Examples: Media Research Center (Right media bias) said that mainstream media outlets provided six times more coverage for a story about a white supremacist endorsing Trump while downplaying a story about the Taliban-supporting father of a terrorist endorsing Hillary Clinton. Some may characterize the media's focus on the Trump story as fake news.

In January 2019, Media Matters for America (Left media bias) said Fox News’ (Right bias) top three prime-time shows and its flagship morning program, Fox & Friends, ignored a report that President Donald Trump “sat down with Vladimir Putin for several minutes of conversation at the end of an evening event at the G20 summit in Buenos Aires in November, with no translator or note-taker from the US side to record the dialogue.” Media Matters said left-biased sources MSNBC and CNN “both spent significant time discussing the report.” Therefore, some may characterize Fox & Friends' focus on other stories as "fake news."

Broad Disagreements Over Whether CNN is Fake News

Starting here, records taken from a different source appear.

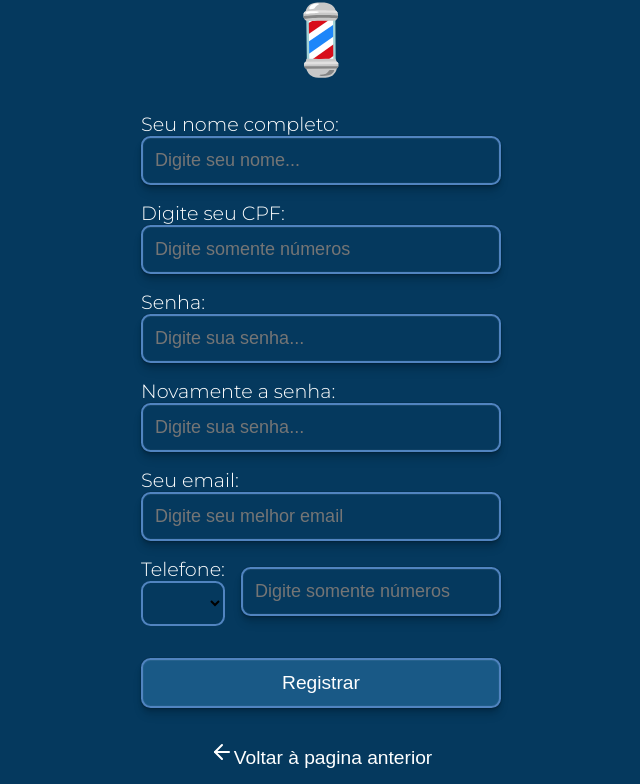
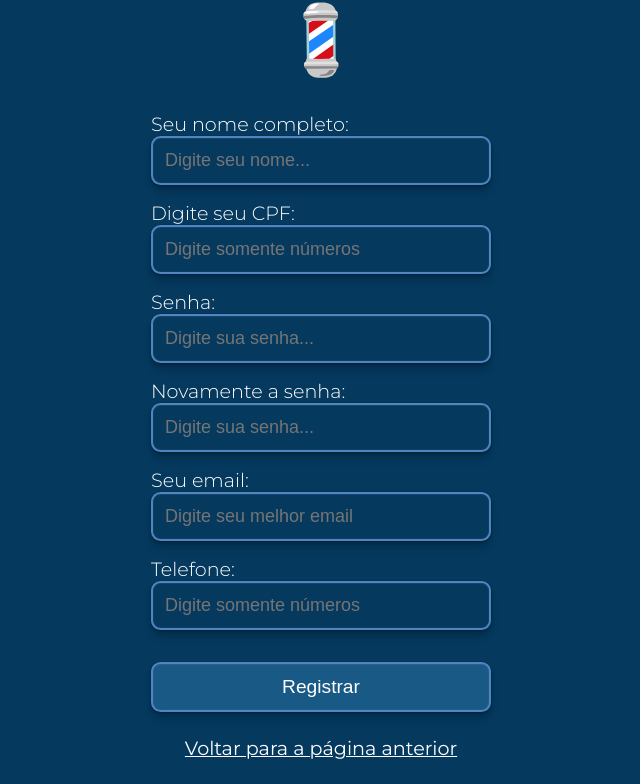
Before and after one commit to Ianalas/AgendamentoBarbearia, a website built with Vite: page frontend/src/pages/Register/register.html in a window 1280 px wide. Shown: the part 95-879 px from the top of the page, without its empty margins (319-959 px from the left). Built offline with nearby package versions, Linux system fonts and the light colour scheme.

Commit message:
maria: register page

```diff
--- a/frontend/src/pages/Register/register.css
+++ b/frontend/src/pages/Register/register.css
@@ -29,6 +29,7 @@ img {
   flex-direction: column;
   gap: 1rem;
   margin-top: 2rem;
+  width: 340px;
 }
 
 .input-box {
@@ -49,6 +50,7 @@ input {
   border-radius: 0.6rem;
   padding: 12px;
   font-size: 18px;
+  width: 100%;
 }
 
 .input-tel {
@@ -73,18 +75,17 @@ select {
   margin-top: 1rem;
   color: #fff;
   font-size: 1.2rem;
+  cursor: pointer;
+  transition: .3s ease-in-out;
 }
 
-.back-btn {
-  display: flex;
-  align-items: center;
-  color: #fff;
-  margin-top: 1rem;
+.register-btn:hover {
+  background-color: #5184C0;
 }
 
-.back-btn button{
-  background-color: transparent;
-  border: none;
+a {
   font-size: 1.2rem;
   color: #fff;
+  padding: 1.5rem 0 1.5rem 0;
+  cursor: pointer;
 }
--- a/frontend/src/pages/Register/register.html
+++ b/frontend/src/pages/Register/register.html
@@ -35,18 +35,13 @@
         <label>Seu email:</label>
         <input type="email" placeholder="Digite seu melhor email">
       </div>
-      <div class="input-tel">
         <div class="input-box">
           <label>Telefone:</label>
-          <select></select>
+          <input type="tel" placeholder="Digite somente números">
         </div>
-        <div><input type="tel" placeholder="Digite somente números"></div>
-      </div>
       <button class="register-btn">Registrar</button>
     </form>
-    <div class="back-btn">
-      <button><img src="../../../assets/arrow-left.svg" alt="arrow left icon"><span>Voltar à pagina anterior</span></button>
-    </div>
+     <a href="../Login/login.html">Voltar para a página anterior</a>
 </body>
 
 </html>
```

There is broad disagreement as to what ought to be referred to as “fake news” in general. Many left-leaning mainstream media outlets, including CNN, MSNBC, and The New York Times, often use a more narrow, literal definition of “fake news” — referring to purely fictional, made-up information.

However, media outlets and people on the right and the progressive left often use a broader definition of “fake news” to describe media coverage that may include some factual information but is overly biased, deceptive, or manipulative. They believe that established media powers are employing bias, misrepresenting facts, failing to do good-faith research, focusing on the wrong things, and/or lacking credibility — amounting to “fake news.” For those using this definition, they may see CNN as fake news.

And yet, people from all all sides of the political spectrum — left and right —have noted that sometimes, the term “fake news” is used to discredit anyone or anything someone disagrees with or doesn’t like.

Fake news may be accidental, intentional, or somewhere in between. An entire news outlet isn’t necessarily “fake news” because it posted one incorrect or false story. Mistakes do happen, and often, journalists who make an oversight or accidentally publish false information apologize, retract, and try to rectify the situation.

In our polarized democracy, people have very different opinions about what constitutes fake news. AllSides rates media bias and has developed the AllSides Media Bias Chart™ to help you easily identify different perspectives, compare coverage, and find the truth.

What do you think — is CNN fake news? Take the AllSides poll below.

Julie Mastrine is the Director of Marketing and Media Bias Ratings at AllSides. She has a Lean Right bias.